Marie Curie was an extraordinary woman. She is most famous for her work on radioactivity and the two Noble Prizes she won for Physics and Chemistry. She is not only the first woman to win a Noble Prize, but also the first person to be awarded two.
However, she did not achieve all of this on her own. Her husband, Pierre Curie, was crucial in shaping her life. Together, they worked on uranium, a recently discovered radioactive element, and they purified radium and polonium from it.
In 1903 the couple and Henri Becquerel were awarded the Noble Prize for their work with radioactivity.
Her life would have been drastically different without him, as a woman in science from the 19th century, she could not have her own lab and be recognised for her research without her husband. Nonetheless, what tied them together was true love and respect.
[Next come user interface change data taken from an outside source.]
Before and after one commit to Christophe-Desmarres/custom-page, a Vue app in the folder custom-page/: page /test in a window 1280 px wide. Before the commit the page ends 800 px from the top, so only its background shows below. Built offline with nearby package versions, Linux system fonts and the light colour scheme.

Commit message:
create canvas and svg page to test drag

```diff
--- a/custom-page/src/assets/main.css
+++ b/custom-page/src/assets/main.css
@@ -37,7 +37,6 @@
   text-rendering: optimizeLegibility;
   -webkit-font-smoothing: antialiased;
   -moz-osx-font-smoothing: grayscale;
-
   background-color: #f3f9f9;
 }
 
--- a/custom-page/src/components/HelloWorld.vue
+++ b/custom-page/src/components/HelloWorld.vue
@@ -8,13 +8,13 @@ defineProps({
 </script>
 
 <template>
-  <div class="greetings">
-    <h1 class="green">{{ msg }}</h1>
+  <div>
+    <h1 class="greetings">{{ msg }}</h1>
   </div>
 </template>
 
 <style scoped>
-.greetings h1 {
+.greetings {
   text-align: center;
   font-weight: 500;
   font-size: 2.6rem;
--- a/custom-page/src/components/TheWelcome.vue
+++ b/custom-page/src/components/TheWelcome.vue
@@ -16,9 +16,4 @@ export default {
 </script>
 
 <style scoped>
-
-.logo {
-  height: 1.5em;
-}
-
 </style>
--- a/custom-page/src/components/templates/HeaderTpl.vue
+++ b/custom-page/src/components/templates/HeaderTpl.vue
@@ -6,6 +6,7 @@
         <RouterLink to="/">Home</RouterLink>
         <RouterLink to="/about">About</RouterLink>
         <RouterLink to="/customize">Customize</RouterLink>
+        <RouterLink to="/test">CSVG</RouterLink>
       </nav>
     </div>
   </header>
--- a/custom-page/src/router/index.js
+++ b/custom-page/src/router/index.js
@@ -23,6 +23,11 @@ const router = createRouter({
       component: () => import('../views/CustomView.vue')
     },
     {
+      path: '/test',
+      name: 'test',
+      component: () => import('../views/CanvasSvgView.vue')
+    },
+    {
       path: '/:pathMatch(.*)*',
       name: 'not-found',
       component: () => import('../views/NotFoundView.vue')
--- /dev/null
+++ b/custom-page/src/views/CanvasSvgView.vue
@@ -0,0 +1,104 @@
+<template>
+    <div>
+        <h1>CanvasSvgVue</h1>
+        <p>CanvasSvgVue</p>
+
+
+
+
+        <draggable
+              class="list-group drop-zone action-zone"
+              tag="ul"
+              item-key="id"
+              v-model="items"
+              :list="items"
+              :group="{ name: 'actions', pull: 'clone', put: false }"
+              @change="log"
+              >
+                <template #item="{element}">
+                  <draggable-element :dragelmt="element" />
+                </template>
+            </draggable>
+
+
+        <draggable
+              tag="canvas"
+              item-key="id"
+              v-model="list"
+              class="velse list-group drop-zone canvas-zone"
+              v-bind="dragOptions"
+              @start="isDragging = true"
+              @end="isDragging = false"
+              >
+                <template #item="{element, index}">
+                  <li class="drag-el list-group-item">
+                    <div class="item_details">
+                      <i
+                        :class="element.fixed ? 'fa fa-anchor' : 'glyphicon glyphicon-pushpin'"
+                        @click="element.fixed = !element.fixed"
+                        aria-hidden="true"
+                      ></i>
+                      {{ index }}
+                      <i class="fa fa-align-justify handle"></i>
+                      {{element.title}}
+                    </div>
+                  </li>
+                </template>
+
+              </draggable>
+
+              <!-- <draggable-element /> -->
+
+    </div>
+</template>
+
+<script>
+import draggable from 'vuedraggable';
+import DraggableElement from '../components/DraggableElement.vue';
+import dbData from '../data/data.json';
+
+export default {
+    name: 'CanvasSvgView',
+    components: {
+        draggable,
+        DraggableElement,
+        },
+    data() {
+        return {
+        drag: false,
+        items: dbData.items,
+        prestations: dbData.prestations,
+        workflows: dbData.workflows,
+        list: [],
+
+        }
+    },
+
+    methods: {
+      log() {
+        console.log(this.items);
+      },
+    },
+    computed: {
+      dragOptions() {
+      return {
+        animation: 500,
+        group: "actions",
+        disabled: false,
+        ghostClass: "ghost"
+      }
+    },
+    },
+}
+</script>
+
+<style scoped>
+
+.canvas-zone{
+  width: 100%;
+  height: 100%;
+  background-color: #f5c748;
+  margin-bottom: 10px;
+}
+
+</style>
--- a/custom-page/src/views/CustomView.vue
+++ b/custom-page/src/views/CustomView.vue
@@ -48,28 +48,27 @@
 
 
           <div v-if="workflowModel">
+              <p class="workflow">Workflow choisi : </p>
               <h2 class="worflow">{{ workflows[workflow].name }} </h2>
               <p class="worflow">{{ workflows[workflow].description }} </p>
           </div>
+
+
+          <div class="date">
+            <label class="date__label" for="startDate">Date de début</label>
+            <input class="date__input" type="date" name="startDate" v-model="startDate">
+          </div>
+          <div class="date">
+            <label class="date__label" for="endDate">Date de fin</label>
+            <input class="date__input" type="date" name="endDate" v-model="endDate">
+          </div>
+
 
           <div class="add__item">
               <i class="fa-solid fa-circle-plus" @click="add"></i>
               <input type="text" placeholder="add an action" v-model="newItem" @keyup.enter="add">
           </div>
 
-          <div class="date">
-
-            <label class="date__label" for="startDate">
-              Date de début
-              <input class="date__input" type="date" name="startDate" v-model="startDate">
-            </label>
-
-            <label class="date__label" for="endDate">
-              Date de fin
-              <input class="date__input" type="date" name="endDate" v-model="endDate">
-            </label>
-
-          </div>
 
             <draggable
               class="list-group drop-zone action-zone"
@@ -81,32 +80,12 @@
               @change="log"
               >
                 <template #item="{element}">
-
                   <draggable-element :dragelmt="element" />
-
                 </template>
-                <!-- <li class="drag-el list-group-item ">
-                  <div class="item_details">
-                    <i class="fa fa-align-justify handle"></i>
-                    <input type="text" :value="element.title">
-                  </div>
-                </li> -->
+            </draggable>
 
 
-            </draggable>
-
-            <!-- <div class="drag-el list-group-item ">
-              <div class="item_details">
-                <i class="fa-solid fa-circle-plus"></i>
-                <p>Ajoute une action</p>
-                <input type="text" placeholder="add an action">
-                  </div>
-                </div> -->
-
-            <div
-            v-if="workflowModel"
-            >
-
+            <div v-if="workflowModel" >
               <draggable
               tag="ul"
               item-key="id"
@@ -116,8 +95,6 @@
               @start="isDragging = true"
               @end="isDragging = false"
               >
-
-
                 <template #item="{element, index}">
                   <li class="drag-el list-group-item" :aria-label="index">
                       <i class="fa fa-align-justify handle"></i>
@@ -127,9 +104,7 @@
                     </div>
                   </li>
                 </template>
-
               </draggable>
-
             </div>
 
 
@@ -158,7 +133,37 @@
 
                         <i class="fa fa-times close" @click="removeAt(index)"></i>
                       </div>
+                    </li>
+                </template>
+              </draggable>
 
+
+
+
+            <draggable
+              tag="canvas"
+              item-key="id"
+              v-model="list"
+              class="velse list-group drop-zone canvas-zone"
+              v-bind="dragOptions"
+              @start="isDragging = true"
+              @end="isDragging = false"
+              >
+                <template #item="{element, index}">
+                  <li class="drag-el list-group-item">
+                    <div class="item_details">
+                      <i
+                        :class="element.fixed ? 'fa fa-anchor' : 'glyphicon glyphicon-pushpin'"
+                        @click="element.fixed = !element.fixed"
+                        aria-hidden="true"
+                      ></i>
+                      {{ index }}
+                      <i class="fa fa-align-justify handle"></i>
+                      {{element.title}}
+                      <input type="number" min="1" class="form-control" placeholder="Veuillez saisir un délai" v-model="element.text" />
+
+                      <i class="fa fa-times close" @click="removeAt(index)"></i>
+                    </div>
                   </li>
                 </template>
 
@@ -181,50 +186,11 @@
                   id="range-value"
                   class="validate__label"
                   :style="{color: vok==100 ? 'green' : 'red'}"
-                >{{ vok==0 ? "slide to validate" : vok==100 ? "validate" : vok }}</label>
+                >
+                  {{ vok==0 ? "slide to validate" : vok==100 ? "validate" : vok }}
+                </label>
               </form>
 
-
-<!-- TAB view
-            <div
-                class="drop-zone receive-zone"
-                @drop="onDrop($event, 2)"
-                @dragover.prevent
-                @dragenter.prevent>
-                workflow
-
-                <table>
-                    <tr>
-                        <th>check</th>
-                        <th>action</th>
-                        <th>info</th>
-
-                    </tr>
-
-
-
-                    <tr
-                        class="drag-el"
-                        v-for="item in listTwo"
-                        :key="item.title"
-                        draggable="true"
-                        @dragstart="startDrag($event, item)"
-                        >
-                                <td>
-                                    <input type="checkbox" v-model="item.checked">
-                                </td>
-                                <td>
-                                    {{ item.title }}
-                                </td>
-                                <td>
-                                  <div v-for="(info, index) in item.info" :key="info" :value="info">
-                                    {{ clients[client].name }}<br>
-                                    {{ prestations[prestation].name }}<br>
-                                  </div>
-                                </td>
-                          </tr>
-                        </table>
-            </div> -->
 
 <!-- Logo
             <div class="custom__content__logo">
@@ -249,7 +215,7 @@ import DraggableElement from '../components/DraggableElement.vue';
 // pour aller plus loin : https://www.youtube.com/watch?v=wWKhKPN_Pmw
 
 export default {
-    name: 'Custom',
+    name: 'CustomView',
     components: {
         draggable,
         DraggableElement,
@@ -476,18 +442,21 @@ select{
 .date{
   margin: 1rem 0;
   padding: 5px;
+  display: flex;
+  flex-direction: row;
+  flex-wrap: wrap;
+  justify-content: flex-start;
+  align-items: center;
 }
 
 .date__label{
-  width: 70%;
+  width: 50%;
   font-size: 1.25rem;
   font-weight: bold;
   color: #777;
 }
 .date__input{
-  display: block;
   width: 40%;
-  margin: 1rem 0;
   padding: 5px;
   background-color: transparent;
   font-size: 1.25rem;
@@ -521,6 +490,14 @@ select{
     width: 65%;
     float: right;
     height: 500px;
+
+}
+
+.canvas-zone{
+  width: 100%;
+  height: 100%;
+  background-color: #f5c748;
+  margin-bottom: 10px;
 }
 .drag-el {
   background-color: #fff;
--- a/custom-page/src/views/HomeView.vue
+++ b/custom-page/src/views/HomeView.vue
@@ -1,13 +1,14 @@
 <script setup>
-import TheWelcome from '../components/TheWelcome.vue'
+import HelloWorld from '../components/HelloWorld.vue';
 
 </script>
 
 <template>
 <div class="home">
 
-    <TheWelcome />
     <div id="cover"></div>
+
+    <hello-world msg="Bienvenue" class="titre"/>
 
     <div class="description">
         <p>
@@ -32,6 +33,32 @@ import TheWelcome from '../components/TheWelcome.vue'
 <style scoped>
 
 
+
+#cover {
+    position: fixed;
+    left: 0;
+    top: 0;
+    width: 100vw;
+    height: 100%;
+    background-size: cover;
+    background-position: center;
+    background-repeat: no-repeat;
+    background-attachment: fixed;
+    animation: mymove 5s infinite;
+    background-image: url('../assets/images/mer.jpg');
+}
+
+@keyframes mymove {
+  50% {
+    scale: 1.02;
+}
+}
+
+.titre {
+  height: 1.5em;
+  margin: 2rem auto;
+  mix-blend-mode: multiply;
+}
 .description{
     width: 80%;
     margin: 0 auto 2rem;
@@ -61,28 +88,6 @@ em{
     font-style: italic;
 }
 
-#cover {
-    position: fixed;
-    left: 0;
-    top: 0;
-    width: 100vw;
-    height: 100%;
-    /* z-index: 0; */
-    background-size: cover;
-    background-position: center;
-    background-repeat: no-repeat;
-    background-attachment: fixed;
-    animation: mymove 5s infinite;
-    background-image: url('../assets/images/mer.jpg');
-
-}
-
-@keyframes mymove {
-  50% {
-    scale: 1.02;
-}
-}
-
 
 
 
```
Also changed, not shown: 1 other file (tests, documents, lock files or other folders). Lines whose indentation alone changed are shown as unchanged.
Originally named Maria Sklodowska, Marie Curie was born in a poor family in Russian-occupied Poland. After losing her older sister and mother to disease, she worked as a governess to save money for her education and that of her older sister. She longed to be free of the limiting education system of the Russians, and since Warsaw University would not take in women, she set her heart on the Sorbonne.
Finally in 1891 she moved from Poland to Paris, leaving heartbreak and destitution behind to fully immerse herself in her studies. She was given a full scholarship, which she later paid back, so that someone else may benefit from it.
In 1894 she met Pierre Curie, the director of one of the laboratories she worked in. Pierre Curie was in his mid-thirties, and although he was much older than her, their similar interests and intellect brought them together. Both had sworn off love and relationships in favour of science but they could not resist each other and Maria Sklodowska finally accepted Pierre Curie’s marriage proposal a year later, in 1895.
Both had sworn off love and relationships in favour of science but they could not resist each other
They started their research in the School of Chemistry and Physics in Paris, where they began their work on radioactivity. At this stage, the only radioactive element, discovered by Prof Henri Becquerel, was uranium. They also did research in a shed in their back garden. They bought tonnes of a mineral called pitchblende, which contained uranium ore, and set about purifying other elements that were many times more radioactive than uranium; radium and polonium. This discovery not only granted them a Nobel Prize, but was the starting point for the development of many crucial technologies such as new ways to treat cancer with radiation and later on, during the First World War, the creation of mobile x ray units that could be brought to the war front to scan soldiers in need.
Sadly, Pierre Curie passed away in a freak road accident in 1906, leaving Madame Curie with 2 daughters to feed and an uncertain future. Luckily she was allowed to take over her late husband’s job, as a Professor in the University and lecturing where he had left off. She swore to keep on researching the topics, this time for her husband’s sake as well.
Four years after her husband’s death, in 1910, Madame Curie was enveloped in a love scandal. Her affair with Paul Langevin, a French physicist, jeopardised her receiving another Nobel Prize. However as she has rightly stated: “The prize has been awarded for the discovery of radium and polonium. I believe that there is no connection between my scientific work and the facts of private life. I cannot accept ... that the appreciation of the value of scientific work should be influenced by libel and slander concerning private life”.
Her affair with Paul Langevin, a French physicist, jeopardised her receiving another Nobel Prize.
In a male dominated world, surrounded by criticism and prejudice, Marie Curie stood strong in her belief in the importance of her research and in 1911, was awarded her second Nobel Prize in Chemistry, for “her services to the advancement of chemistry by the discovery of the elements radium and polonium, by the isolation of radium and the study of the nature and compounds of this remarkable element”. She was then made the head of a laboratory specialised for the study of radioactivity.
Madame Curie died in Savoy, France in 1934 of leukemia. Even though journal entries show that the Curies realised the negative effects of working with radioactive material, they continued to sacrifice their bodies in exchange for knowledge.